Religious Coping Style and Cultural Worldview are Associated with Suicide Ideation Among African American Adults
The purpose of this study was to examine whether specific religious coping styles and cultural worldview would be associated with thoughts of suicide given higher levels of stress in a community-based sample of African American adults. African American men and women (n = 134) completed measures of religious coping, cultural worldview, stressful life events, depression symptoms, and suicide ideation. Higher ratings of suicide ideation were observed for African Americans who endorsed a more self-directing religious coping style. The self-directing religious coping was more frequently endorsed by participants who identified with a more Eurocentric cultural worldview that espouses an individualist philosophy. Together, these findings provide some insight to how religious coping and culture are related to suicide vulnerability for African Americans who are not in clinical care.

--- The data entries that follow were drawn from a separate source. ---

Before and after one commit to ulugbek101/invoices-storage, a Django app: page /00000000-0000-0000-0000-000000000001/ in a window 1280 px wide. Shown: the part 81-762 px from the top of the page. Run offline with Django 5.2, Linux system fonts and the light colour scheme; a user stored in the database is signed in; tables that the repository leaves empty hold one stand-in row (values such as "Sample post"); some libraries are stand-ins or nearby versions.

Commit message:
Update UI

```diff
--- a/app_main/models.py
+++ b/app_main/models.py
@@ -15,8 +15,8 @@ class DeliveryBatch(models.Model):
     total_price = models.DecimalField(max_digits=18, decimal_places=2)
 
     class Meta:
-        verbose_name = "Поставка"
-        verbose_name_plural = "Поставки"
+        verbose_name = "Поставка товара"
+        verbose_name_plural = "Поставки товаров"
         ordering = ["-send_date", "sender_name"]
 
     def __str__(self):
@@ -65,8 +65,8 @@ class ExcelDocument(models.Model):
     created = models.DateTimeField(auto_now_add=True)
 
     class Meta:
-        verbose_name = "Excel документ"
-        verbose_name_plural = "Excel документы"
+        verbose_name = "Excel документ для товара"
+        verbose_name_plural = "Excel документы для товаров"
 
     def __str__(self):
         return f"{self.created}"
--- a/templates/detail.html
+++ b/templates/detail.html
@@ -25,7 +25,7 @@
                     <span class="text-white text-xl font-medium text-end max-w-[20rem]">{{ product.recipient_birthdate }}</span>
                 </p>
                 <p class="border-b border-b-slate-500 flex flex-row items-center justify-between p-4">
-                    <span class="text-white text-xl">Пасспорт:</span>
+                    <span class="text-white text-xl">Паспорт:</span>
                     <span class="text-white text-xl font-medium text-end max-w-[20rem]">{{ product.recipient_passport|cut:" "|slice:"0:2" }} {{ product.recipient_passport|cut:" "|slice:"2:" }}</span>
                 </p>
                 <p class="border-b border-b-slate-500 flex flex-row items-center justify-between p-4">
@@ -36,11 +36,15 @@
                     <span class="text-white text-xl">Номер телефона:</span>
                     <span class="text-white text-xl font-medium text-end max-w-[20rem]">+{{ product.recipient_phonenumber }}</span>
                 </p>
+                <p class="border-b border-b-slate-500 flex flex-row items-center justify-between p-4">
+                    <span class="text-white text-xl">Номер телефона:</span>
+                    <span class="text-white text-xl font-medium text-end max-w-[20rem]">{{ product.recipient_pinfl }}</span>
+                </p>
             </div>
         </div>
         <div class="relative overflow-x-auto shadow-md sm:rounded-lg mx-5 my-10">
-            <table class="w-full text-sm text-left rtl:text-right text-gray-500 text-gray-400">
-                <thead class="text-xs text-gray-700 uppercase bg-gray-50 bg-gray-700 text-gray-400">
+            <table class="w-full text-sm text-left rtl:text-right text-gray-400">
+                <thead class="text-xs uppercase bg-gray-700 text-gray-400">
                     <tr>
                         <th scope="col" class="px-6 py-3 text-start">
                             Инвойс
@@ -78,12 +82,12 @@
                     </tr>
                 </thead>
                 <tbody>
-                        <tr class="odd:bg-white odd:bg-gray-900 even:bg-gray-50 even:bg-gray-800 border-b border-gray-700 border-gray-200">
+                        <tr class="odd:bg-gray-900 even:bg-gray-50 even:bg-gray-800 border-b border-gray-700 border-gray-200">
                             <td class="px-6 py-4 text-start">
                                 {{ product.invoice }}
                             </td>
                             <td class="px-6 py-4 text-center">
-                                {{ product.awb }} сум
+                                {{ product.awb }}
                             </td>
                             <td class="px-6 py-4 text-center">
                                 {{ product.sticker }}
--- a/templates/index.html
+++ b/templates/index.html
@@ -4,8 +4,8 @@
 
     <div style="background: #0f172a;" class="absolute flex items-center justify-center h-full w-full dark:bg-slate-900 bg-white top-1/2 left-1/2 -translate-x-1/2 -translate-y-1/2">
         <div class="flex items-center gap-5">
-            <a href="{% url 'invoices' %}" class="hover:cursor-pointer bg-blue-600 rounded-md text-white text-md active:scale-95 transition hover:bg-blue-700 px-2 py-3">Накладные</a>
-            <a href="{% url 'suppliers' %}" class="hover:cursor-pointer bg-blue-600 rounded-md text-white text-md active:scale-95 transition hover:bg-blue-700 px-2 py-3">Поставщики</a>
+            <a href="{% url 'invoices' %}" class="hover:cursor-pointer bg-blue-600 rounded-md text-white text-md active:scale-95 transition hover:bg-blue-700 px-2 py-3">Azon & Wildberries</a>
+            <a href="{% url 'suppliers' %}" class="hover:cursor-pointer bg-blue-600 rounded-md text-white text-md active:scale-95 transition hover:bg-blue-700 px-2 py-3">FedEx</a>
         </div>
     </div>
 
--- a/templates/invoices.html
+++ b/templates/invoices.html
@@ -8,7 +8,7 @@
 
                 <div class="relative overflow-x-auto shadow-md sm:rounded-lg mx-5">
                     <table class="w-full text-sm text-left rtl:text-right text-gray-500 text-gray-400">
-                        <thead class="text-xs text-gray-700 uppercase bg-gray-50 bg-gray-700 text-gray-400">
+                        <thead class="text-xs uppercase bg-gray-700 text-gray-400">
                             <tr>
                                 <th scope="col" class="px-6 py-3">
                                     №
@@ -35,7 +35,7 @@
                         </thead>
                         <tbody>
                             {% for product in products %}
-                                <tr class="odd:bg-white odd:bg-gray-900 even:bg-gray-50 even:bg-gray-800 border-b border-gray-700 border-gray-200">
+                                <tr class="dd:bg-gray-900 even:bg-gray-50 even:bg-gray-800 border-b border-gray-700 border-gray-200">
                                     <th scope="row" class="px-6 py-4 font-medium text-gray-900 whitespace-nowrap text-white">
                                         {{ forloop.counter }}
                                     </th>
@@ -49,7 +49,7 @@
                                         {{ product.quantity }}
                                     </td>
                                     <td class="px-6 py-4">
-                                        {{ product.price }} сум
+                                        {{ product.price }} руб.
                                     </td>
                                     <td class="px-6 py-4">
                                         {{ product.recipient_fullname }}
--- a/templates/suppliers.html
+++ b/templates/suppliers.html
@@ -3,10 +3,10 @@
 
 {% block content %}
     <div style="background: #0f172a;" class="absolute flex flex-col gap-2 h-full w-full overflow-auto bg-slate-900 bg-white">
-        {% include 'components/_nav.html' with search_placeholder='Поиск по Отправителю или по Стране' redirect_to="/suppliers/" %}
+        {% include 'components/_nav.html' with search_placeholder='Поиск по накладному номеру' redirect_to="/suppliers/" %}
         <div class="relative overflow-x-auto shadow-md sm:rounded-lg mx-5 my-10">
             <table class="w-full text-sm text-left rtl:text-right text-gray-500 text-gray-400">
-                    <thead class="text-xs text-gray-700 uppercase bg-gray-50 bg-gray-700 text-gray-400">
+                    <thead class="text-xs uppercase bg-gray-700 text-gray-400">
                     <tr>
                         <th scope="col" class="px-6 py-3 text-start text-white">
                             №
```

Walker, R., Salami, T., Carter, S., & Flowers, K. (2018). Religious Coping Style and Cultural Worldview are Associated with Suicide Ideation Among African American Adults. Retrieved from https://digitalcommons.pvamu.edu/psychology-facpubs/34